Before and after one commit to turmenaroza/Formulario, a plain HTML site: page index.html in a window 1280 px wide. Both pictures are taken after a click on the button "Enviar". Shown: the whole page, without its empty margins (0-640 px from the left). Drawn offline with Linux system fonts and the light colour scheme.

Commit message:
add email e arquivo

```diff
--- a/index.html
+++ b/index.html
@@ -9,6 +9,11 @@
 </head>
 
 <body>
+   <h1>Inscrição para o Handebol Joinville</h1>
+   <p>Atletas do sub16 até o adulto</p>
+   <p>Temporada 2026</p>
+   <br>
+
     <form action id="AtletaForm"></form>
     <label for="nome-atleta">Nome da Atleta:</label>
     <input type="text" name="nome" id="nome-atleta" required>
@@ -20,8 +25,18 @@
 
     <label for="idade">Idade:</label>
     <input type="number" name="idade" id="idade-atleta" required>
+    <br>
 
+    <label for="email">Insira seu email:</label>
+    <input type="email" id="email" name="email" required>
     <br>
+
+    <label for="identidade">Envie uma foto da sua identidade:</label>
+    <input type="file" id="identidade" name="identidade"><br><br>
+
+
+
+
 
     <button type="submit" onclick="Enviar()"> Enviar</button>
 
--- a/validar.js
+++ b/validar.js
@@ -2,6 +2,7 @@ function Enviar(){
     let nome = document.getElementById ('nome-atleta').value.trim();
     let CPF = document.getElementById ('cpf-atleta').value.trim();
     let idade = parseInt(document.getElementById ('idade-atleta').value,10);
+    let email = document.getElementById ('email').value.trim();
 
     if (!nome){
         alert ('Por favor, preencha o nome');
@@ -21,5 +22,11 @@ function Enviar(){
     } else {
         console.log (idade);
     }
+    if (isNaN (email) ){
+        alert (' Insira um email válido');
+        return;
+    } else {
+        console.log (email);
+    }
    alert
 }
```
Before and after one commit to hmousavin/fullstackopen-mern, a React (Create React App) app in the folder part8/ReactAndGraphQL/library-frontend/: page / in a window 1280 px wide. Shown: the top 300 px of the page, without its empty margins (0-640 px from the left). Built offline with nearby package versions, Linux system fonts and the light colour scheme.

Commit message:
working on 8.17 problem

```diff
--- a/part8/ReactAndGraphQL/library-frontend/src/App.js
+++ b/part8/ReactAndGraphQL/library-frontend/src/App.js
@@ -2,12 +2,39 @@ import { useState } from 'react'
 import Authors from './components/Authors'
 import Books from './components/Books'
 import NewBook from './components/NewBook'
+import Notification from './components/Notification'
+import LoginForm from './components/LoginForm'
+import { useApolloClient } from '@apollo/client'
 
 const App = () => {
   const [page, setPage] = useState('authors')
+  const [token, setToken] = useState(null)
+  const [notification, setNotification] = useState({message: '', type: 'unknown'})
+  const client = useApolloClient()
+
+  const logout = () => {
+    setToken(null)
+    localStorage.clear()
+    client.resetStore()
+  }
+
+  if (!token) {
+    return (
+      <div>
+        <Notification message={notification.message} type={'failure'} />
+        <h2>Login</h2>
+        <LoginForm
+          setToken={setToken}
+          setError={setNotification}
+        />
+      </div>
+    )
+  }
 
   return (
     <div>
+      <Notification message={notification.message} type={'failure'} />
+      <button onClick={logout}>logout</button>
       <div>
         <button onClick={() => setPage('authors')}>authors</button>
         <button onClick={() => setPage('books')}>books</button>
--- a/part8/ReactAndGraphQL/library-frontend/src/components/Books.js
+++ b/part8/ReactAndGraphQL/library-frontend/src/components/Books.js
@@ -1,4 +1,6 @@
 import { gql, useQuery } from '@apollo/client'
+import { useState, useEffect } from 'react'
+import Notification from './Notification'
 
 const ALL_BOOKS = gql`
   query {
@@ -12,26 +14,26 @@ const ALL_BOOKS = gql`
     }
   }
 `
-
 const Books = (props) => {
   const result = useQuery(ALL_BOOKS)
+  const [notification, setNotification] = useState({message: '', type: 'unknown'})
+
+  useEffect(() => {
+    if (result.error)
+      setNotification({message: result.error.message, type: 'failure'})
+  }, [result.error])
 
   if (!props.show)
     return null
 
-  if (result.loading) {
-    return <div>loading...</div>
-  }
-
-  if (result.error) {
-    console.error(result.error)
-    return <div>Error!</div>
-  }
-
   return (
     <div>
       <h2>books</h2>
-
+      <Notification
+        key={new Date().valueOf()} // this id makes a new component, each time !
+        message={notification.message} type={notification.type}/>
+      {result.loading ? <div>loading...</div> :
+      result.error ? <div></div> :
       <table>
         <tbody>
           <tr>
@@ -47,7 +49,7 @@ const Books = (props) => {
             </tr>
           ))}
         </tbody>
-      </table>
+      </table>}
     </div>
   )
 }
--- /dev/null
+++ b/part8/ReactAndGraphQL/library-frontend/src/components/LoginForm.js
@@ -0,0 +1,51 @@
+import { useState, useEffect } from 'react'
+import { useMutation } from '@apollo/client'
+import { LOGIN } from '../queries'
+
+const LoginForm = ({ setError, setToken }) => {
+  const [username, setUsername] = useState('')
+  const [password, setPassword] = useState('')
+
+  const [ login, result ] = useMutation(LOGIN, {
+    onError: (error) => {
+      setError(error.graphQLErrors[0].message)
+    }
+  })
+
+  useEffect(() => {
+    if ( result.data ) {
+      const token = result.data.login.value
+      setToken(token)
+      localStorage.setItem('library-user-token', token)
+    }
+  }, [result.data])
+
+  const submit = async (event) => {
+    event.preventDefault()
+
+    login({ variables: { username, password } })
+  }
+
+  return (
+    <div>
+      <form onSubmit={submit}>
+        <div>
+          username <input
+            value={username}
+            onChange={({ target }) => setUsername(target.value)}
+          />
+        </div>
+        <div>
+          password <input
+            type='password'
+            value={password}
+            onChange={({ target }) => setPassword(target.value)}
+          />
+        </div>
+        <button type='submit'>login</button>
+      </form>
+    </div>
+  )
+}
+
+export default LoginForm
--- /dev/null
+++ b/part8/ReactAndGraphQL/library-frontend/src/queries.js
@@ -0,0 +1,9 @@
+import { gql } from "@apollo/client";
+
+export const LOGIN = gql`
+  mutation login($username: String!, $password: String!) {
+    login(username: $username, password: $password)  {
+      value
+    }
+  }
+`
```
################
▶ _WHAT NEEDS TO BE DONE_
The full listing, retyped exactly, is the expected answer.

▶ _SOLUTION FOR THIS EXERCISE_
Before and after one commit to turmenaroza/Formulario, a plain HTML site: page index.html in a window 1280 px wide. Both pictures are taken after a click on the button "Enviar". Shown: the whole page, without its empty margins (0-640 px from the left). Drawn offline with Linux system fonts and the light colour scheme.

Commit message:
add email e arquivo

```diff
--- a/index.html
+++ b/index.html
@@ -9,6 +9,11 @@
 </head>
 
 <body>
+   <h1>Inscrição para o Handebol Joinville</h1>
+   <p>Atletas do sub16 até o adulto</p>
+   <p>Temporada 2026</p>
+   <br>
+
     <form action id="AtletaForm"></form>
     <label for="nome-atleta">Nome da Atleta:</label>
     <input type="text" name="nome" id="nome-atleta" required>
@@ -20,8 +25,18 @@
 
     <label for="idade">Idade:</label>
     <input type="number" name="idade" id="idade-atleta" required>
+    <br>
 
+    <label for="email">Insira seu email:</label>
+    <input type="email" id="email" name="email" required>
     <br>
+
+    <label for="identidade">Envie uma foto da sua identidade:</label>
+    <input type="file" id="identidade" name="identidade"><br><br>
+
+
+
+
 
     <button type="submit" onclick="Enviar()"> Enviar</button>
 
--- a/validar.js
+++ b/validar.js
@@ -2,6 +2,7 @@ function Enviar(){
     let nome = document.getElementById ('nome-atleta').value.trim();
     let CPF = document.getElementById ('cpf-atleta').value.trim();
     let idade = parseInt(document.getElementById ('idade-atleta').value,10);
+    let email = document.getElementById ('email').value.trim();
 
     if (!nome){
         alert ('Por favor, preencha o nome');
@@ -21,5 +22,11 @@ function Enviar(){
     } else {
         console.log (idade);
     }
+    if (isNaN (email) ){
+        alert (' Insira um email válido');
+        return;
+    } else {
+        console.log (email);
+    }
    alert
 }
```
Before and after one commit to hmousavin/fullstackopen-mern, a React (Create React App) app in the folder part8/ReactAndGraphQL/library-frontend/: page / in a window 1280 px wide. Shown: the top 300 px of the page, without its empty margins (0-640 px from the left). Built offline with nearby package versions, Linux system fonts and the light colour scheme.

Commit message:
working on 8.17 problem

```diff
--- a/part8/ReactAndGraphQL/library-frontend/src/App.js
+++ b/part8/ReactAndGraphQL/library-frontend/src/App.js
@@ -2,12 +2,39 @@ import { useState } from 'react'
 import Authors from './components/Authors'
 import Books from './components/Books'
 import NewBook from './components/NewBook'
+import Notification from './components/Notification'
+import LoginForm from './components/LoginForm'
+import { useApolloClient } from '@apollo/client'
 
 const App = () => {
   const [page, setPage] = useState('authors')
+  const [token, setToken] = useState(null)
+  const [notification, setNotification] = useState({message: '', type: 'unknown'})
+  const client = useApolloClient()
+
+  const logout = () => {
+    setToken(null)
+    localStorage.clear()
+    client.resetStore()
+  }
+
+  if (!token) {
+    return (
+      <div>
+        <Notification message={notification.message} type={'failure'} />
+        <h2>Login</h2>
+        <LoginForm
+          setToken={setToken}
+          setError={setNotification}
+        />
+      </div>
+    )
+  }
 
   return (
     <div>
+      <Notification message={notification.message} type={'failure'} />
+      <button onClick={logout}>logout</button>
       <div>
         <button onClick={() => setPage('authors')}>authors</button>
         <button onClick={() => setPage('books')}>books</button>
--- a/part8/ReactAndGraphQL/library-frontend/src/components/Books.js
+++ b/part8/ReactAndGraphQL/library-frontend/src/components/Books.js
@@ -1,4 +1,6 @@
 import { gql, useQuery } from '@apollo/client'
+import { useState, useEffect } from 'react'
+import Notification from './Notification'
 
 const ALL_BOOKS = gql`
   query {
@@ -12,26 +14,26 @@ const ALL_BOOKS = gql`
     }
   }
 `
-
 const Books = (props) => {
   const result = useQuery(ALL_BOOKS)
+  const [notification, setNotification] = useState({message: '', type: 'unknown'})
+
+  useEffect(() => {
+    if (result.error)
+      setNotification({message: result.error.message, type: 'failure'})
+  }, [result.error])
 
   if (!props.show)
     return null
 
-  if (result.loading) {
-    return <div>loading...</div>
-  }
-
-  if (result.error) {
-    console.error(result.error)
-    return <div>Error!</div>
-  }
-
   return (
     <div>
       <h2>books</h2>
-
+      <Notification
+        key={new Date().valueOf()} // this id makes a new component, each time !
+        message={notification.message} type={notification.type}/>
+      {result.loading ? <div>loading...</div> :
+      result.error ? <div></div> :
       <table>
         <tbody>
           <tr>
@@ -47,7 +49,7 @@ const Books = (props) => {
             </tr>
           ))}
         </tbody>
-      </table>
+      </table>}
     </div>
   )
 }
--- /dev/null
+++ b/part8/ReactAndGraphQL/library-frontend/src/components/LoginForm.js
@@ -0,0 +1,51 @@
+import { useState, useEffect } from 'react'
+import { useMutation } from '@apollo/client'
+import { LOGIN } from '../queries'
+
+const LoginForm = ({ setError, setToken }) => {
+  const [username, setUsername] = useState('')
+  const [password, setPassword] = useState('')
+
+  const [ login, result ] = useMutation(LOGIN, {
+    onError: (error) => {
+      setError(error.graphQLErrors[0].message)
+    }
+  })
+
+  useEffect(() => {
+    if ( result.data ) {
+      const token = result.data.login.value
+      setToken(token)
+      localStorage.setItem('library-user-token', token)
+    }
+  }, [result.data])
+
+  const submit = async (event) => {
+    event.preventDefault()
+
+    login({ variables: { username, password } })
+  }
+
+  return (
+    <div>
+      <form onSubmit={submit}>
+        <div>
+          username <input
+            value={username}
+            onChange={({ target }) => setUsername(target.value)}
+          />
+        </div>
+        <div>
+          password <input
+            type='password'
+            value={password}
+            onChange={({ target }) => setPassword(target.value)}
+          />
+        </div>
+        <button type='submit'>login</button>
+      </form>
+    </div>
+  )
+}
+
+export default LoginForm
--- /dev/null
+++ b/part8/ReactAndGraphQL/library-frontend/src/queries.js
@@ -0,0 +1,9 @@
+import { gql } from "@apollo/client";
+
+export const LOGIN = gql`
+  mutation login($username: String!, $password: String!) {
+    login(username: $username, password: $password)  {
+      value
+    }
+  }
+`
```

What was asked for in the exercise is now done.